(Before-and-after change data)
* * *
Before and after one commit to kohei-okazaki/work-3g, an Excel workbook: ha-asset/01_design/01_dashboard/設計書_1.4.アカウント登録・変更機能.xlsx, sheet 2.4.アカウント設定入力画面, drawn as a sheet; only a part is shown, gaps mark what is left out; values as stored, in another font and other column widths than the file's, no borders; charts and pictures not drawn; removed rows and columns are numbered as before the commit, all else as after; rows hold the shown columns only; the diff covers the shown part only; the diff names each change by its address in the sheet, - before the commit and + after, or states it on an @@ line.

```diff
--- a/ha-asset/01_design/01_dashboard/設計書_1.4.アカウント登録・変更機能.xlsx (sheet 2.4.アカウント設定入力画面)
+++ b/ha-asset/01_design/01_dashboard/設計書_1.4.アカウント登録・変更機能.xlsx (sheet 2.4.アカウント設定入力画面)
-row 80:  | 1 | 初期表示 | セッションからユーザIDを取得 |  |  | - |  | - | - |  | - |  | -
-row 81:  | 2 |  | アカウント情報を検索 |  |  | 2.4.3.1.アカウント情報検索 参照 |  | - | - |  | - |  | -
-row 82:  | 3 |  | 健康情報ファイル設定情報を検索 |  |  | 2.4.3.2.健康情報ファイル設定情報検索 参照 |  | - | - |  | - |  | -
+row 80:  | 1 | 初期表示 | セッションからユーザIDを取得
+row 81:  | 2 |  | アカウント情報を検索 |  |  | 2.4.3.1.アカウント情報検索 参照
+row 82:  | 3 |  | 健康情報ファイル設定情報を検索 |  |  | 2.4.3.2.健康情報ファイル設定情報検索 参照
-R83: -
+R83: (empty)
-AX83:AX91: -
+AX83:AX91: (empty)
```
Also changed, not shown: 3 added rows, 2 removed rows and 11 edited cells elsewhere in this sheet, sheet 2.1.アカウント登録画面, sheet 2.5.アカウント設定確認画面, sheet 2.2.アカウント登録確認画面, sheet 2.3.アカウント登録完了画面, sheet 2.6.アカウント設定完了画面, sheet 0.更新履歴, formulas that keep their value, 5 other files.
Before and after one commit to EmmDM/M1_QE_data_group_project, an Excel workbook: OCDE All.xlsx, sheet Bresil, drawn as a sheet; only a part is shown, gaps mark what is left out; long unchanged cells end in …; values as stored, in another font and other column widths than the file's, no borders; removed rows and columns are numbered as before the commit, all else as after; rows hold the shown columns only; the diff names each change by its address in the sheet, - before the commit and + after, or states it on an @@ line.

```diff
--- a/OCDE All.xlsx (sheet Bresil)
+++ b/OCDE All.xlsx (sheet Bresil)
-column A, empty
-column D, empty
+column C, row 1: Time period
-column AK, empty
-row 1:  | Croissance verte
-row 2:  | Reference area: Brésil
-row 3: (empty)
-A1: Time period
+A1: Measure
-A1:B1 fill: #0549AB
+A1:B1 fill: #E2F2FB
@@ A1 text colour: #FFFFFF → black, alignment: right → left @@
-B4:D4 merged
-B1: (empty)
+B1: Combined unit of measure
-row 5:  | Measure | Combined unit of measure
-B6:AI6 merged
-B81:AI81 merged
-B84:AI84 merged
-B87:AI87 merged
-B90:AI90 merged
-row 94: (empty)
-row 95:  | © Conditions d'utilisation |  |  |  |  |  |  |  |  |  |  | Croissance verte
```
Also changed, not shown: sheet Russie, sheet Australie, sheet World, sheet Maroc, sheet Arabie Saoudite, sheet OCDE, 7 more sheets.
* * *
● Exercise description
Every line above is to be duplicated exactly as shown.

● Your solution
Before and after one commit to kohei-okazaki/work-3g, an Excel workbook: ha-asset/01_design/01_dashboard/設計書_1.4.アカウント登録・変更機能.xlsx, sheet 2.4.アカウント設定入力画面, drawn as a sheet; only a part is shown, gaps mark what is left out; values as stored, in another font and other column widths than the file's, no borders; charts and pictures not drawn; removed rows and columns are numbered as before the commit, all else as after; rows hold the shown columns only; the diff covers the shown part only; the diff names each change by its address in the sheet, - before the commit and + after, or states it on an @@ line.

```diff
--- a/ha-asset/01_design/01_dashboard/設計書_1.4.アカウント登録・変更機能.xlsx (sheet 2.4.アカウント設定入力画面)
+++ b/ha-asset/01_design/01_dashboard/設計書_1.4.アカウント登録・変更機能.xlsx (sheet 2.4.アカウント設定入力画面)
-row 80:  | 1 | 初期表示 | セッションからユーザIDを取得 |  |  | - |  | - | - |  | - |  | -
-row 81:  | 2 |  | アカウント情報を検索 |  |  | 2.4.3.1.アカウント情報検索 参照 |  | - | - |  | - |  | -
-row 82:  | 3 |  | 健康情報ファイル設定情報を検索 |  |  | 2.4.3.2.健康情報ファイル設定情報検索 参照 |  | - | - |  | - |  | -
+row 80:  | 1 | 初期表示 | セッションからユーザIDを取得
+row 81:  | 2 |  | アカウント情報を検索 |  |  | 2.4.3.1.アカウント情報検索 参照
+row 82:  | 3 |  | 健康情報ファイル設定情報を検索 |  |  | 2.4.3.2.健康情報ファイル設定情報検索 参照
-R83: -
+R83: (empty)
-AX83:AX91: -
+AX83:AX91: (empty)
```
Also changed, not shown: 3 added rows, 2 removed rows and 11 edited cells elsewhere in this sheet, sheet 2.1.アカウント登録画面, sheet 2.5.アカウント設定確認画面, sheet 2.2.アカウント登録確認画面, sheet 2.3.アカウント登録完了画面, sheet 2.6.アカウント設定完了画面, sheet 0.更新履歴, formulas that keep their value, 5 other files.
Before and after one commit to EmmDM/M1_QE_data_group_project, an Excel workbook: OCDE All.xlsx, sheet Bresil, drawn as a sheet; only a part is shown, gaps mark what is left out; long unchanged cells end in …; values as stored, in another font and other column widths than the file's, no borders; removed rows and columns are numbered as before the commit, all else as after; rows hold the shown columns only; the diff names each change by its address in the sheet, - before the commit and + after, or states it on an @@ line.

```diff
--- a/OCDE All.xlsx (sheet Bresil)
+++ b/OCDE All.xlsx (sheet Bresil)
-column A, empty
-column D, empty
+column C, row 1: Time period
-column AK, empty
-row 1:  | Croissance verte
-row 2:  | Reference area: Brésil
-row 3: (empty)
-A1: Time period
+A1: Measure
-A1:B1 fill: #0549AB
+A1:B1 fill: #E2F2FB
@@ A1 text colour: #FFFFFF → black, alignment: right → left @@
-B4:D4 merged
-B1: (empty)
+B1: Combined unit of measure
-row 5:  | Measure | Combined unit of measure
-B6:AI6 merged
-B81:AI81 merged
-B84:AI84 merged
-B87:AI87 merged
-B90:AI90 merged
-row 94: (empty)
-row 95:  | © Conditions d'utilisation |  |  |  |  |  |  |  |  |  |  | Croissance verte
```
Also changed, not shown: sheet Russie, sheet Australie, sheet World, sheet Maroc, sheet Arabie Saoudite, sheet OCDE, 7 more sheets.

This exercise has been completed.